Menu
@
May 2, 2017

Bisons Profile | Brendan Desjardine

PHOTO: Jillian Kirby

When it comes to any sport, making adjustments is key. Linebacker Brendan Desjardine knows this quite well from personal experience.

His biggest adjustment on the field came after high school in 2015. The Garden City graduate was told by Bisons football head coach Brian Dobie that if he wanted to play at the next level, he would have to switch from defensive end to linebacker.

“He was a provincial team defensive end and I didn’t think he would be that at our level, but he couldn’t just walk in and play linebacker because he didn’t know what the heck he was doing,” said Dobie. “So I said, ‘Look, go to junior (football) and spend a year or two there, but ask if you can fit in as a linebacker; ask if they’ll at least give you a shot.’ And they (the Langley Rams of the British Columbia Football Conference) did.”

PHOTO: Brigitta Desjardine

PHOTO: Brigitta Desjardine

The toughest part about moving to linebacker, Desjardine discovered, was the shift in responsibilities.
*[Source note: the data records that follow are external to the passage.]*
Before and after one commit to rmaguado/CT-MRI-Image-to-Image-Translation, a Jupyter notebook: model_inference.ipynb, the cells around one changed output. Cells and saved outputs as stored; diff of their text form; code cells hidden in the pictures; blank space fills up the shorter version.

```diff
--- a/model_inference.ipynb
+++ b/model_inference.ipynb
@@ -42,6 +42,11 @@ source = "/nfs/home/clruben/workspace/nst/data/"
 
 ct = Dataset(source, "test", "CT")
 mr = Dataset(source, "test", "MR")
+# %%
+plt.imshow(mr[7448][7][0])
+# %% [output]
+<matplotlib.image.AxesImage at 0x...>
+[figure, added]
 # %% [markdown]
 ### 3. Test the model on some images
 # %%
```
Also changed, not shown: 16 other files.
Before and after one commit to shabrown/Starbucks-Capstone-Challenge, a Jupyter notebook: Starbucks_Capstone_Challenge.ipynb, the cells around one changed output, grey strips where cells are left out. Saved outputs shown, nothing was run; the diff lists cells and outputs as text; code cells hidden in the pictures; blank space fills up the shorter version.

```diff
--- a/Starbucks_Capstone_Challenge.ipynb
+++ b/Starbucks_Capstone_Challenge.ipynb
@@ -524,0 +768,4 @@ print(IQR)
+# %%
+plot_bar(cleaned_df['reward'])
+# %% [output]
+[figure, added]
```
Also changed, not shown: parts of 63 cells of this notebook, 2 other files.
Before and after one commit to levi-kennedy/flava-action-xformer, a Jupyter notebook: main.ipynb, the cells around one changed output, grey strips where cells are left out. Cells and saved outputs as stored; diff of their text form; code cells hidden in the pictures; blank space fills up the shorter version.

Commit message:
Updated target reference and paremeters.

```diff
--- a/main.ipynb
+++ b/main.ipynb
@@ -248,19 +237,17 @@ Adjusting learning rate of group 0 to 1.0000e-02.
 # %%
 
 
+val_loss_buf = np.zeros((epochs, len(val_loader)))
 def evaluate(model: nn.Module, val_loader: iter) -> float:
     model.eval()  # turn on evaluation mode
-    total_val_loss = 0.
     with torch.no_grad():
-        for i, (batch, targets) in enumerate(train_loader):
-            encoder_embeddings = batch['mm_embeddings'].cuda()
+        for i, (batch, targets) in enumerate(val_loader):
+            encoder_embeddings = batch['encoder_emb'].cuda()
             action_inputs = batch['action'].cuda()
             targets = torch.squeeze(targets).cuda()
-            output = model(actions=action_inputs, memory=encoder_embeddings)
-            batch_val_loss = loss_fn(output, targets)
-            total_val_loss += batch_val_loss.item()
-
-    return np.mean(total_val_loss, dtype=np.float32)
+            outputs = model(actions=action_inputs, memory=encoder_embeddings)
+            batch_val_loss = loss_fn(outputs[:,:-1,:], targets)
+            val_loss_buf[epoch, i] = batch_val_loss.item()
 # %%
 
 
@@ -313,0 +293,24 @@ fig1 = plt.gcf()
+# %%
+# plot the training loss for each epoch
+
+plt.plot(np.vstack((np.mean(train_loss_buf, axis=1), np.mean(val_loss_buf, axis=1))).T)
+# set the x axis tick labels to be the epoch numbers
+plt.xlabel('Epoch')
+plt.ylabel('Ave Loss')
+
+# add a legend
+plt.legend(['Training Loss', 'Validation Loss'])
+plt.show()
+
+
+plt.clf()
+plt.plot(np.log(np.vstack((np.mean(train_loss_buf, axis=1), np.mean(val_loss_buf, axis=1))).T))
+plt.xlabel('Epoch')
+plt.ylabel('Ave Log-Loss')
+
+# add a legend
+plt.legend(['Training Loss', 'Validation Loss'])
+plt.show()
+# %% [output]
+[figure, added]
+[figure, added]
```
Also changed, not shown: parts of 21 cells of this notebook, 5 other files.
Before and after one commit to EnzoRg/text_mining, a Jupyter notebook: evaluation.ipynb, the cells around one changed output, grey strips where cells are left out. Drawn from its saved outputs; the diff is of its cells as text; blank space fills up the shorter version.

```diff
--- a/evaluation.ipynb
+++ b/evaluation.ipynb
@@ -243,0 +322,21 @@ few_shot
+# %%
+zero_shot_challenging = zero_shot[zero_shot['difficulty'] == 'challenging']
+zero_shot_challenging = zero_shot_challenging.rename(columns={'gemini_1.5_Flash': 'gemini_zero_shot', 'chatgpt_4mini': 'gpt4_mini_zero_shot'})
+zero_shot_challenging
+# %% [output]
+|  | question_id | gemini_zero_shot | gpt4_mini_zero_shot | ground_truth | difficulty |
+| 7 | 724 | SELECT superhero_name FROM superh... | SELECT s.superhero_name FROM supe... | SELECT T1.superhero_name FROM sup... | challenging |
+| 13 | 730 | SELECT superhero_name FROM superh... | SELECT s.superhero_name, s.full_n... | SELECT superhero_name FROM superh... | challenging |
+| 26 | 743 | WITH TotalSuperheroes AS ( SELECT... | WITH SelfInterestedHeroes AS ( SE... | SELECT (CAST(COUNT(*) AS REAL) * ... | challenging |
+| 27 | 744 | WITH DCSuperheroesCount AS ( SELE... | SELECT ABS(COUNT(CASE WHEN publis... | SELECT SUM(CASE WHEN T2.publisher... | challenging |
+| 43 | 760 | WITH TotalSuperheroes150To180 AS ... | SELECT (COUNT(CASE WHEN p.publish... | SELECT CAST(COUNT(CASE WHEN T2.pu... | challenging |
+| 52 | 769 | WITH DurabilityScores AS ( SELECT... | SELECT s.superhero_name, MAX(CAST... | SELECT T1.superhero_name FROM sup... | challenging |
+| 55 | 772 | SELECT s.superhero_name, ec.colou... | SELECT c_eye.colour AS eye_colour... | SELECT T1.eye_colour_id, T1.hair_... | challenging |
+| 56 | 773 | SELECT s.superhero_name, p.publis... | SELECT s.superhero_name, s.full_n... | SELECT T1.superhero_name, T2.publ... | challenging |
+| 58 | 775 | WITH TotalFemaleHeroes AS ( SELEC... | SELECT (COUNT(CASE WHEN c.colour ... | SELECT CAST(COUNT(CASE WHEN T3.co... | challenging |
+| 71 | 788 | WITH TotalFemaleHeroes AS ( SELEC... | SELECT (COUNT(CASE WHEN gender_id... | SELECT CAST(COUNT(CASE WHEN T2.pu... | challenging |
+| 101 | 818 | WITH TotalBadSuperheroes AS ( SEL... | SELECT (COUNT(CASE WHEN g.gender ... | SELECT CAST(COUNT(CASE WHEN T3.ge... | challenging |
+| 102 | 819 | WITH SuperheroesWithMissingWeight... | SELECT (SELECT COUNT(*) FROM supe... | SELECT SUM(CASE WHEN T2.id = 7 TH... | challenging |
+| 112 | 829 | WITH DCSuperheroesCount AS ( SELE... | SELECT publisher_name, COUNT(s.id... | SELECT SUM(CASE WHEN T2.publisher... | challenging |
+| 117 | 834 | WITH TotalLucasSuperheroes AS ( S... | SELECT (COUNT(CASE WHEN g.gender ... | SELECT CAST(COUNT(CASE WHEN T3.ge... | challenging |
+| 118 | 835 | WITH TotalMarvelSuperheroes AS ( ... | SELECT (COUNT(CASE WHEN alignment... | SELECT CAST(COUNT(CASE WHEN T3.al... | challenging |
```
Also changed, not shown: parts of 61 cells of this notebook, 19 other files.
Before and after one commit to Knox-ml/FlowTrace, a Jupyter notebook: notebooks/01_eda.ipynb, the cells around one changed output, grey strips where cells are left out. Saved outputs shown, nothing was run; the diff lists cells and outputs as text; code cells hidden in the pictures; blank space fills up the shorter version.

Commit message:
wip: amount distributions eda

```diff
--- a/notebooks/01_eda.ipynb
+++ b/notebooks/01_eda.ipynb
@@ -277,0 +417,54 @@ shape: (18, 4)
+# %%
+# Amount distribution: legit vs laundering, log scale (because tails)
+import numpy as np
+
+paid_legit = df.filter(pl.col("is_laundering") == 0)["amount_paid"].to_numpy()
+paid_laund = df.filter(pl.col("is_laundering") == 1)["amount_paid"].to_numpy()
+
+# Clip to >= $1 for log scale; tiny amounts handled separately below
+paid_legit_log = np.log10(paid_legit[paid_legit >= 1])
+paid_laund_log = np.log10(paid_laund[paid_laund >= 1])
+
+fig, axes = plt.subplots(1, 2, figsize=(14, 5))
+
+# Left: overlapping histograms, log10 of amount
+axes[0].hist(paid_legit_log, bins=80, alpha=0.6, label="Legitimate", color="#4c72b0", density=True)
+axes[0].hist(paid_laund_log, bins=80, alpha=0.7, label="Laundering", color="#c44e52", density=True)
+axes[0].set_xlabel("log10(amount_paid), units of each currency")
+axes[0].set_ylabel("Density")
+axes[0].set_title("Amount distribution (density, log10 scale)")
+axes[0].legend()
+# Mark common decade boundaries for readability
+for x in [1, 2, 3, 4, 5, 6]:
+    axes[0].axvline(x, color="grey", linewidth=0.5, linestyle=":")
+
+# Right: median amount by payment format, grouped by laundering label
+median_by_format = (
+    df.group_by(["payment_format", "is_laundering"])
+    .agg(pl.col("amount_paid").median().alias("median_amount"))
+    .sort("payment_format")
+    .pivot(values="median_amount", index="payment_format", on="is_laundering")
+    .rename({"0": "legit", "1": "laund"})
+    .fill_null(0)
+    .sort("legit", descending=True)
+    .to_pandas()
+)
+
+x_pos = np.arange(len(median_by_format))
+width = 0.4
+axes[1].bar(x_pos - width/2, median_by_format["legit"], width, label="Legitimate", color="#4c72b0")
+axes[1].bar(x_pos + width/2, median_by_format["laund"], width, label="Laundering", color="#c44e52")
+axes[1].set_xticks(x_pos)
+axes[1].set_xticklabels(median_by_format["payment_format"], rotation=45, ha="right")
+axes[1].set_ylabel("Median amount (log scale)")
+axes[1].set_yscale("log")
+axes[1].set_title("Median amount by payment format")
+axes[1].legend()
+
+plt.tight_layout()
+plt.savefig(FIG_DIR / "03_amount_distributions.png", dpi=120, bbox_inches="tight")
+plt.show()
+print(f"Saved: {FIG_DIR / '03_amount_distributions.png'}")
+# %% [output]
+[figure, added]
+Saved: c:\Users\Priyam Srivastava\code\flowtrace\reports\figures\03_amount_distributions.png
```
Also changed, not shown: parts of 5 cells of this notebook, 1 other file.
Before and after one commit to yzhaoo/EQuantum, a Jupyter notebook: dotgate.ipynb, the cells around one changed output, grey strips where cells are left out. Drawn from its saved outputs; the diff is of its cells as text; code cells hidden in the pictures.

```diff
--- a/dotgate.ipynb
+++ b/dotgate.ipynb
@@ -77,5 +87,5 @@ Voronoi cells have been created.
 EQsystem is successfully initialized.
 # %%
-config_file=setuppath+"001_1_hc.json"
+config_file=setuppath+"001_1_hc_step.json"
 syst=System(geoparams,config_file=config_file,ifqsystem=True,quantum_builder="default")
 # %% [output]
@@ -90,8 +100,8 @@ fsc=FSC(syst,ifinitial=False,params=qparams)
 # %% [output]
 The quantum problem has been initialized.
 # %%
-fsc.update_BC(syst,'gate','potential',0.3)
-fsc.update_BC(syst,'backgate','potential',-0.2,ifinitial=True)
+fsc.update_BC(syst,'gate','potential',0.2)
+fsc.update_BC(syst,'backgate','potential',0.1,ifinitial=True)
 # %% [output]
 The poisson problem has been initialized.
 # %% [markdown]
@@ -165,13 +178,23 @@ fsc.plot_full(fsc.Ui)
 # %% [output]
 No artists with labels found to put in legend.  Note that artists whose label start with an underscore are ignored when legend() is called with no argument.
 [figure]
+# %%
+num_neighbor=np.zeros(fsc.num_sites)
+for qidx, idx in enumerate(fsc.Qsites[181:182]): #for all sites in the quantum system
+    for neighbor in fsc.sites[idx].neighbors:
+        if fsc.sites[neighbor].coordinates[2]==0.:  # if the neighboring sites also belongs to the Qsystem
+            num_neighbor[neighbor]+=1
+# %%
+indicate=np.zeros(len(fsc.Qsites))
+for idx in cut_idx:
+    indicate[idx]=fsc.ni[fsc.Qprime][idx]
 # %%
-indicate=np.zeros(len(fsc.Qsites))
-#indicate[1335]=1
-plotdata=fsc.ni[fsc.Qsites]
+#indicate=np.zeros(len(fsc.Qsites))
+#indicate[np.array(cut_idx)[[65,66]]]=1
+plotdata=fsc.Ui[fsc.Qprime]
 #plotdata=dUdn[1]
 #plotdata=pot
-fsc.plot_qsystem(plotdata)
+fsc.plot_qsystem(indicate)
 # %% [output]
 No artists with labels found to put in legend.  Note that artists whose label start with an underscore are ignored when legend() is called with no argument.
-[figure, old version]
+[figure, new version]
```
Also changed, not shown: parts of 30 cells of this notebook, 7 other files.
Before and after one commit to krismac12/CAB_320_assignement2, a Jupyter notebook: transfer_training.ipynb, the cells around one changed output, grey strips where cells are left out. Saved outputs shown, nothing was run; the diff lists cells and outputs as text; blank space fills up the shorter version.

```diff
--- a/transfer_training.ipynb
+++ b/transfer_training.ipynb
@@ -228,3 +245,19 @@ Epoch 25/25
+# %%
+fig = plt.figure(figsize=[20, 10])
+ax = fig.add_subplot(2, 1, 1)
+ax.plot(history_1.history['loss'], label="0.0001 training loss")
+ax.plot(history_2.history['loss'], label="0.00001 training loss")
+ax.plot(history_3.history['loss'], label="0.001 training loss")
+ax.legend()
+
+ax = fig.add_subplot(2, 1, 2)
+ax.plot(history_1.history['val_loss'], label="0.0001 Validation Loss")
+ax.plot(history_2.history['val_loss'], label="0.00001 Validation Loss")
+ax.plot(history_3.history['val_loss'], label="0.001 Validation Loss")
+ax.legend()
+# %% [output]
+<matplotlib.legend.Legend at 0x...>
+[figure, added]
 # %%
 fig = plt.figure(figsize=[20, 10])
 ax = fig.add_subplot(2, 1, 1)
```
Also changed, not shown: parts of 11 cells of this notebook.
“Trying to cover receivers and the speed difference were the most difficult because I always had the speed, but as a defensive lineman you never really get to build it up, because you’re one step and the line is right there, or you’re chasing the quarterback,” said Desjardine.

“So when you get used in coverage and running with someone, it takes a while, but once you’re good, you get it.”

It’s safe to say Desjardine made a quick study, as he was named a BCFC All-Star in both 2015 and 2016 under the tutelage of Bisons football alumni Khari Joseph and Jeff Alamolhoda – both former university standouts currently on the Rams staff.

Desjardine knew he wanted to come home eventually, however, and after gaining the necessary knowledge and experience he needed in British Columbia, the timing seemed right in 2017 – especially considering Manitoba had two open spots at linebacker after the graduation of both DJ Lalama and Bami Adewale.

“My dream has always been to be a Bison and just to play for my hometown and put on for Manitoba,” said Desjardine. “It’s just awesome, I love it. I’m very blessed.”

The defensive system that Alamolhoda and Joseph help run in Langley is similar to what Manitoba does, making the learning curve less steep for Desjardine. That was apparent during the three days at spring camp, as he was one of the stand-out players on defence.

“It’s very similar in the sense that the terminology is the same, not all of it, but some,” Desjardine said. “There are a few things they use that I was taught at Rams, so it’s helped out a lot.”